A Polk County jury found a former Iowa Lottery contractor guilty of two counts of fraud for allegedly manipulating the numbers so he could try to claim a multi-million dollar Hot Lotto prize back in 2011.
Lawyers for 52-year-old Eddie Tipton argued he was not the person on surveillance video seen buying the ticket and there was no evidence he manipulated the numbers draw by a computer.
Assistant Attorney General Rob Sand, prosecuted the case for the state. “I think it’s a good verdict, that shows that modern juries today — just people off the street — understand the inner workings of technology are mostly proven by through circumstances around them than what we see directly,” Sand says. “And I think that’s a good indication that these crimes are prosecutable in the future, even if we lack the absolute direct evidence.”
Tipton worked for the Multi-State Lottery Association as information security director, and prosecutors showed how he could have manipulated the computer program to draw the numbers that he wanted. Sand believes the testimony of people who identified Tipton from the surveillance video of the convenience store where the ticket was sold was a key in the verdict. “They aren’t people who are trying to identify a stranger, but individuals watching the video saying ‘I know that person,’ is very strong evidence of identification,” Sand says.
He says those identifications, combined with the other evidence that showed how Tipton could have used a program to erase any traces of what he had done. “There’s simply too many coincidences for it to be a series of coincidences. And I think the jury at that point likely thought these are not coincidences, but clues that all have a single explanation as to a variety of explanations,” Sand explains. The ticket for the 14 million dollar prize was turned just before it was set to expire on December 29, 2011. A New York attorney tried to claim the prize for a trust incorporated in Belize. Iowa Lottery officials refused to pay out the prize after people involved in the trust refused to reveal their identities.
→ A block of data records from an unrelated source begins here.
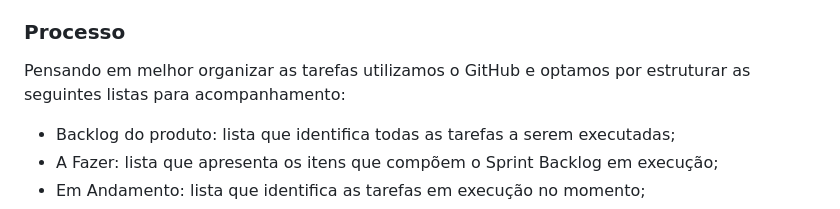
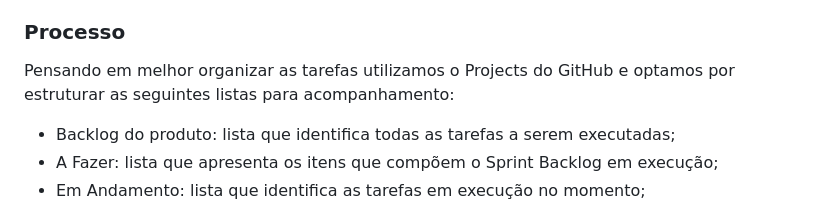
Before and after one commit to ana-developer-beatriz/Start-na-Cozinha-V.2, a Markdown page: documentos/03-Metodologia.md, the part around the change. Rendered like a GitHub page.

Commit message:
Update 03-Metodologia.md
Mudanças solicitadas pela Joyce.

```diff
--- a/documentos/03-Metodologia.md
+++ b/documentos/03-Metodologia.md
@@ -18,7 +18,7 @@ A organização da equipe se dará da seguinte forma:
 
 ### Processo
 
-Pensando em melhor organizar as tarefas utilizamos o GitHub e optamos por estruturar as seguintes listas para acompanhamento:
+Pensando em melhor organizar as tarefas utilizamos o Projects do GitHub e optamos por estruturar as seguintes listas para acompanhamento:
 
 - Backlog do produto: lista que identifica todas as tarefas a serem executadas;
 - A Fazer: lista que apresenta os itens que compõem o Sprint Backlog em execução;
```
That led to a lot of mystery surrounding the case. Sand says the case also gained national attention because it was unusual. “I think it is to my knowledge the first time that someone has been accused of fixing a lottery game that is run through a computer program,” Sand says. “I know, I think in the 1980’s maybe the 1990’s there was a scandal in Pennsylvania with individuals who were I think were injecting dye into roller balls in a Powerball type game — which is I think is what led to the use of computer programs in a game like this.”
Tipton faces 10 years in prison and is schedule to have a sentencing hearing on September 9th.
The guilty verdict in the Hot Lotto case brings the story one step closer to a conclusion in what Iowa Lottery spokesperson Mary Neubauer says has been one of the strangest in the history of the organization.
“There is no doubt this has been a fascinating case. I think we said several times that the best fiction writer could not have made up the reality that occurred,” Neubauer says. The Iowa Lottery refused to pay out the jackpot until it had more information on the winner, and Neubauer says that shows the system worked.
“This is just a really important reminder that lotteries have to keep monitoring and making improvements to stay ahead of people who would try to beat the system,” Neubauer says. “We never will be able to stop people from trying to commit crimes — but we need to have strong procedures in place to catch and prevent them when they do. And we think the system worked in this particular case.”
Neubauer says they made adjustments made as information came out about this case. “There have been some things that we have changed because of the particular things we have learned in this case,” Neubauer says. She says she’s not going to reveal the changes to keep them from anyone who might want to try to cheat the system.
The Hot Lotto prize in question would have been around 10 million dollars if taken in cash, and was worth just over 14 million dollars at the time the ticket was turned in. The Iowa Lottery used the money from that jackpot for another promotion after deciding there was not enough information to pay it out.